The Rice Virtual Lab in Statistics is a valuable site for anyone interested in learning or teaching some of the basics of traditional, i.e. frequentist, statistics. The site offers several animations for understanding concepts which are often difficult for newcomers to statistics, e.g., sampling distribution characteristics and the Central Limit Theorem. The Rice University Virtual Lab in Statistics also offers an online – free; no registration required – introductory statistics textbook. The textbook is called HyperStat and contains chapters which cover the usual contents such as describing univariate and bivariate data, elementary probability, the normal distribution, point estimation, interval estimation, Null Hypothesis testing, statistical power, t-tests, Analysis of Variance (ANOVA), prediction, chi-square, non-parametric tests, and effect size estimates.
Another online repository of statistical resources is the site maintained by Michael Friendly at York University. The site offers a variety of links to resources for a variety of software, tutorials for specific analyses, and sections of links for statistical societies, associations, and academic departments; as well as links to support more general computing resources (e.g., using Unix). A similar site listing various statistical resources on the web is maintained by Clay Helberg.
Statsoft, the company behind the statistical software Statistica, also offers web surfers a textbook covering a variety of statistical topics. The Statsoft site covers topics ranging from elementary concepts, basic statistics, ANOVA/MANOVA to multivariate topics such as principle components and factor analysis, multidimensional scaling, and structural equation modeling. Unlike Statnotes, mentioned above, the Statsoft site does not offer software output or interpretation (although graphs and tables are often used). However, one handy feature of the Statsoft site is the interactive glossary; each hyperlinked word sends the users to the definition/entry for that word in the glossary. The Statsoft textbook is also available in printed form for $80 plus shipping.
Miscellaneous Other Resources
Another resource option for members of the UNT community, which is often overlooked, is the UNT library system. The library’s general catalog contains a monumental collection of resources, from textbooks being used in current courses to books which focus on the statistical analyses used in particular fields and authoritative books devoted to specific types of analysis (e.g., searching “logistic regression” yielded 66 returns). Furthermore, the electronic resources offer access to thousands of periodicals (i.e. journals) from a variety of databases (e.g. EBSCOHost, Medline, ERIC, LexisNexis, & JSTOR). One of the most frequently used databases by R&SS staff is the JSTOR database, which contains many of the most prominent methodological and statistical journals – with almost all articles available (through the UNT portal) in full text (i.e. Adobe.pdf format). Another commonly used resource is the Journal of Statistical Software, which contains articles on a variety of statistical computing applications/software, as well as articles covering statistical methods.
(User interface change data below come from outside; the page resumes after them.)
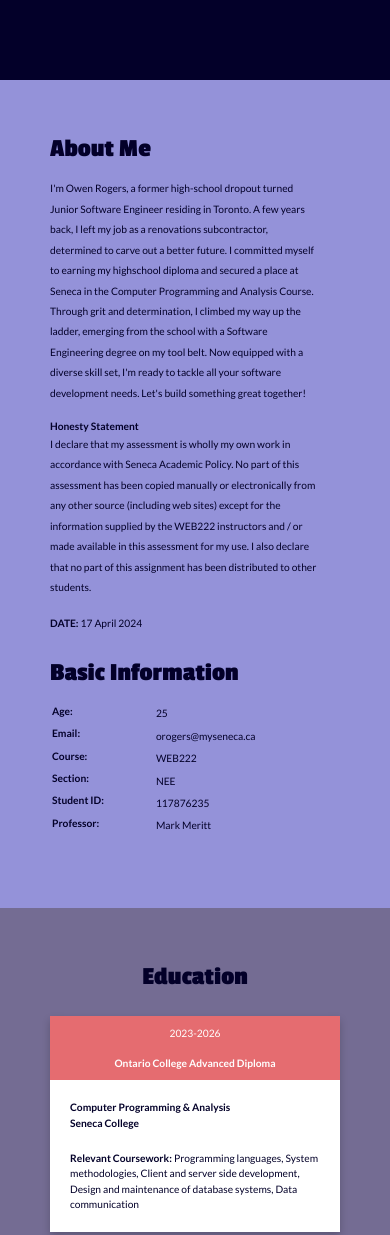
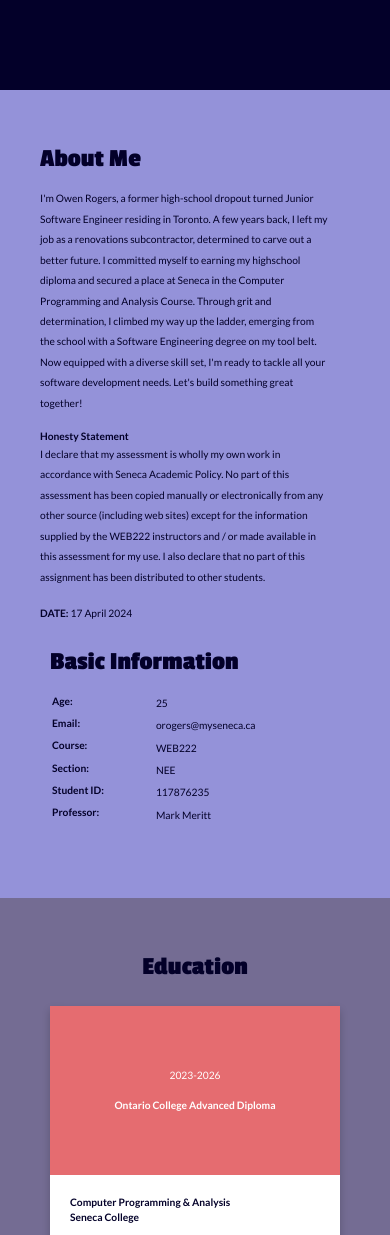
Before and after one commit to orogers998/orogers998.github.io, a plain HTML site: page index.html in a window 390 px wide. Shown: the part 600-1835 px from the top of the page. Drawn offline with Linux system fonts and the light colour scheme.

Commit message:
Adjusted media query for narrow screens

```diff
--- a/css/styles.css
+++ b/css/styles.css
@@ -277,11 +277,6 @@ body {
         font-size: 0.8rem;
     }
 
-
-    body {
-        font-size: 70%;
-    }
-
     .container {
         width: 100%;
         max-width: 1024px;
@@ -291,7 +286,7 @@ body {
     .button {
         background-color: var(--oxford-blue);
         border: 2px solid var(--tropical-indigo);
-        margin: 0 10px;
+        margin: 10px 10px 0 10px;
         padding: 10px 20px;
         text-align: center;
         font-size: 0.8rem;
@@ -302,8 +297,8 @@ body {
 
     #education-section .seneca-left {
         flex: 25%;
-        min-width: 12rem;
-        min-height: 5rem;
+        min-width: 40vh;
+        min-height: 20vh;
         display: flex;
         justify-content: center;
         flex-direction: column;
@@ -324,6 +319,6 @@ body {
     }
 
     #infographic-section .about-me {
-        max-width: 100%;
+        min-width: 100%;
     }
 }
```
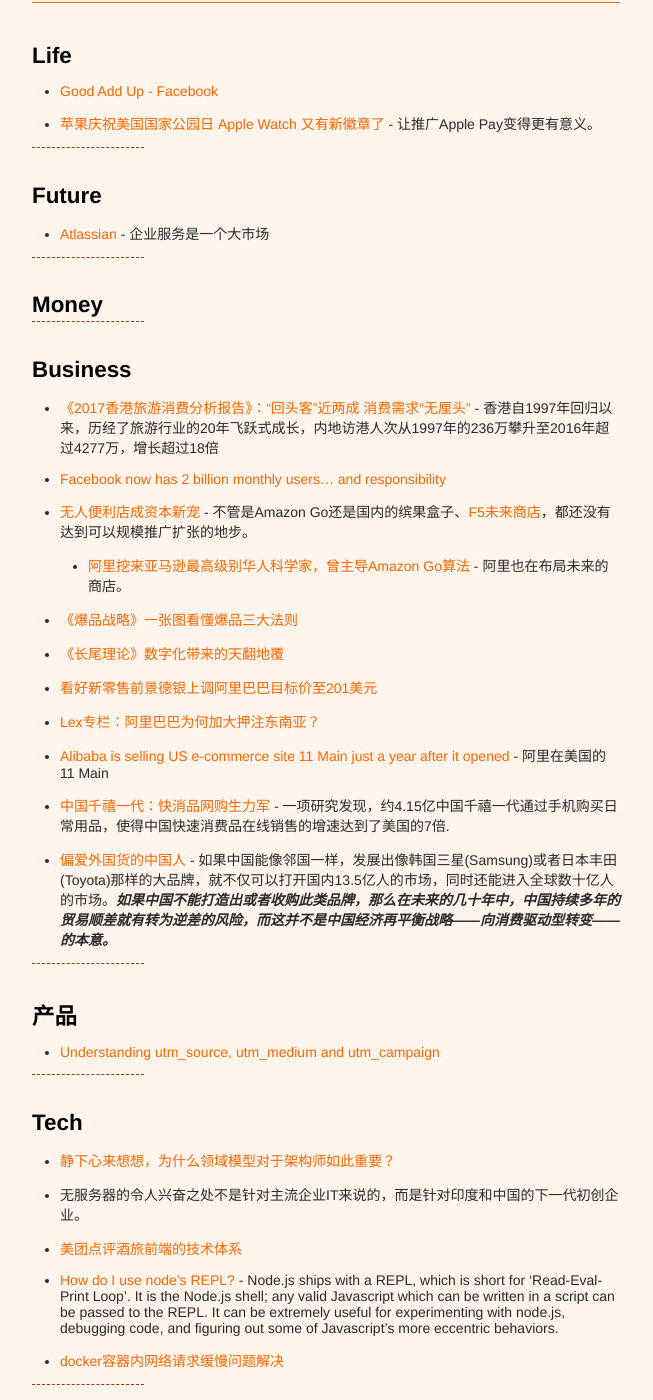
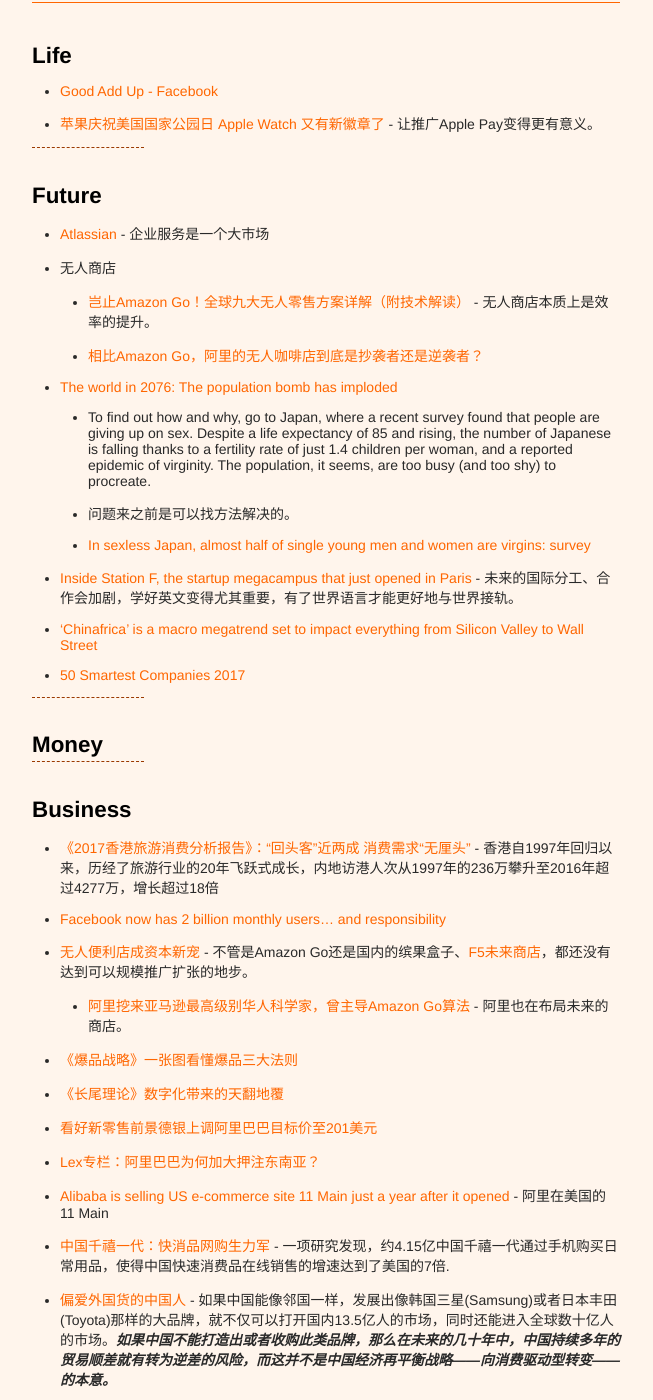
Before and after one commit to xianyuxmu/xianyuxmu.github.io, a Jekyll site: the page built from _posts/2017-07-03-monthly-reading.md, in a window 1280 px wide and 1400 px high, scrolled down 346 px. Shown: the whole window, without its empty margins (314-967 px from the left). Built offline with Jekyll 4.4.1, drawn with Linux system fonts in a browser that asks for light colours; comment, search, counter and statistics services are not loaded; some of the changed text lies outside the part shown.

Commit message:
Reading 11 Jul. 2017

```diff
--- a/_posts/2017-07-03-monthly-reading.md
+++ b/_posts/2017-07-03-monthly-reading.md
@@ -26,6 +26,17 @@
 ## Future
 
 - [Atlassian](https://zh.wikipedia.org/wiki/Atlassian) - 企业服务是一个大市场
+- 无人商店
+	- [岂止Amazon Go！全球九大无人零售方案详解（附技术解读）](http://www.csdn.net/article/a/2017-07-05/15929696) - 无人商店本质上是效率的提升。
+	- [相比Amazon Go，阿里的无人咖啡店到底是抄袭者还是逆袭者？](http://www.sohu.com/a/154546368_500627)
+- [The world in 2076: The population bomb has imploded](https://www.newscientist.com/article/mg23231001-400-the-world-in-2076-the-population-bomb-did-go-off-but-were-ok)
+	- To find out how and why, go to Japan, where a recent survey found that people are giving up on sex. Despite a life expectancy of 85 and rising, the number of Japanese is falling thanks to a fertility rate of just 1.4 children per woman, and a reported epidemic of virginity. The population, it seems, are too busy (and too shy) to procreate.
+	- 问题来之前是可以找方法解决的。
+	- [In sexless Japan, almost half of single young men and women are virgins: survey](http://www.japantimes.co.jp/news/2016/09/16/national/social-issues/sexless-japan-almost-half-young-men-women-virgins-survey/)
+- [Inside Station F, the startup megacampus that just opened in Paris](https://techcrunch.com/2017/07/08/inside-station-f-the-startup-megacampus-that-just-opened-in-paris) - 未来的国际分工、合作会加剧，学好英文变得尤其重要，有了世界语言才能更好地与世界接轨。
+- [‘Chinafrica’ is a macro megatrend set to impact everything from Silicon Valley to Wall Street](https://techcrunch.com/2017/07/07/chinafrica-is-a-macro-megatrend-set-to-impact-everything-from-silicon-valley-to-wall-street/)
+- [50 Smartest Companies 2017](https://www.technologyreview.com/lists/companies/2017/)
+
 
 ----
 
@@ -47,6 +58,9 @@
 - [Alibaba is selling US e-commerce site 11 Main just a year after it opened](https://qz.com/434600/alibaba-has-closed-down-11-main-its-us-based-amazon-competitor-one-year-after-launch/) - 阿里在美国的 11 Main
 - [中国千禧一代：快消品网购生力军](http://www.ftchinese.com/story/001069988?tcode=smartrecommend&ulu-rcmd=1_02ap_ap_0_5b9b4661d18141f59ac80036b67e9d3f&position=instory) - 一项研究发现，约4.15亿中国千禧一代通过手机购买日常用品，使得中国快速消费品在线销售的增速达到了美国的7倍.
 - [偏爱外国货的中国人](http://www.ftchinese.com/story/001053069?tcode=smartrecommend&ulu-rcmd=1_02ap_ap_8_8851dea93da8435ab585141a3772d31d) - 如果中国能像邻国一样，发展出像韩国三星(Samsung)或者日本丰田(Toyota)那样的大品牌，就不仅可以打开国内13.5亿人的市场，同时还能进入全球数十亿人的市场。***如果中国不能打造出或者收购此类品牌，那么在未来的几十年中，中国持续多年的贸易顺差就有转为逆差的风险，而这并不是中国经济再平衡战略——向消费驱动型转变——的本意。***
+- [腾讯最隐秘的二号人物刘炽平，和他打过的那些仗](https://www.sohu.com/a/153293194_114778)
+- [百度总裁陆奇：AI革命的核心是知识革命](http://news.xinhuanet.com/fortune/2017-07/05/c_1121267720.htm) - *目前，AI领域的机会非常多，但AI开发壁垒还很高，陆奇表示，百度要为每一位AI开发者破除障碍、创造机会，提供工具、数据、基础设施，以及良好的开发环境。*
+- [Microsoft confirms layoff reports, reorganization expected to impact thousands](https://techcrunch.com/2017/07/06/microsoft-confirms-layoff-reports-reorganization-expected-to-impact-thousands/) - LAYOFF!
 
 
 ----
@@ -65,8 +79,16 @@
 - [美团点评酒旅前端的技术体系](https://zhuanlan.zhihu.com/p/23976121)
 - [How do I use node's REPL?](https://docs.nodejitsu.com/articles/REPL/how-to-use-nodejs-repl/) - Node.js ships with a REPL, which is short for 'Read-Eval-Print Loop'. It is the Node.js shell; any valid Javascript which can be written in a script can be passed to the REPL. It can be extremely useful for experimenting with node.js, debugging code, and figuring out some of Javascript's more eccentric behaviors.
 - [docker容器内网络请求缓慢问题解决](http://blog.csdn.net/embbnux/article/details/52771097)
+- The `void` operator evaluates the given expression and then returns `undefined`. - *JavaScript void from MDN*
+- Apple Core ML - 将机器学习能力开放给每个开发者使用是关键。Apple并不能将机器学习应用到任何地方，但通过开发者就可以把机器学习应用到更多的场景中.
+- [Google CLOUD VISION API](https://cloud.google.com/vision/) - [Cloud Machine Learning Perception services updates: Cloud Video Intelligence enters beta and Cloud Vision gets new features](https://cloud.google.com/blog/big-data/2017/06/cloud-machine-learning-perception-services-updates-cloud-video-intelligence-enters-beta-and-cloud-vision-gets-new-features)
+- [***What we learned at VueConf***](https://vuejsfeed.com/blog/what-we-learned-at-vueconf)
 
 
 ----
 
 ## 思考
+
+- 无人商店本质上是效率的提升。
+- 未来让你惊喜、未来让你慌张。冒险，是我们胆怯之处，也恰是我们的精彩之处。
+- 现在这个世界，同一条消息会通过各种的渠道、各种形式包围一个人。这种情况下，个人一定要懂得如何过滤消息、选择消息、处理消息。制定一套个人的消息处理策略是必要的，让我及时获取可靠的消息、节省时间。
```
One more often consulted resource is the little green books which are actually a series published by Sage. The Quantitative Applications in the Social Sciences series are a collection of thin, soft covered, books; each dealing with a specific research or statistical topic. The UNT library carries approximately 145 of the series’ editions and the R&SS staff has collected most of the series as well. There are approximately 170 books in the series and a typical researcher would be hard pressed not to find something of value among them. Of course, there are more general resources, such as Google, Scholarpedia, Wikipedia, and even Youtube; all of which can be useful.
Until next time, remember, GIYF – Google is your friend.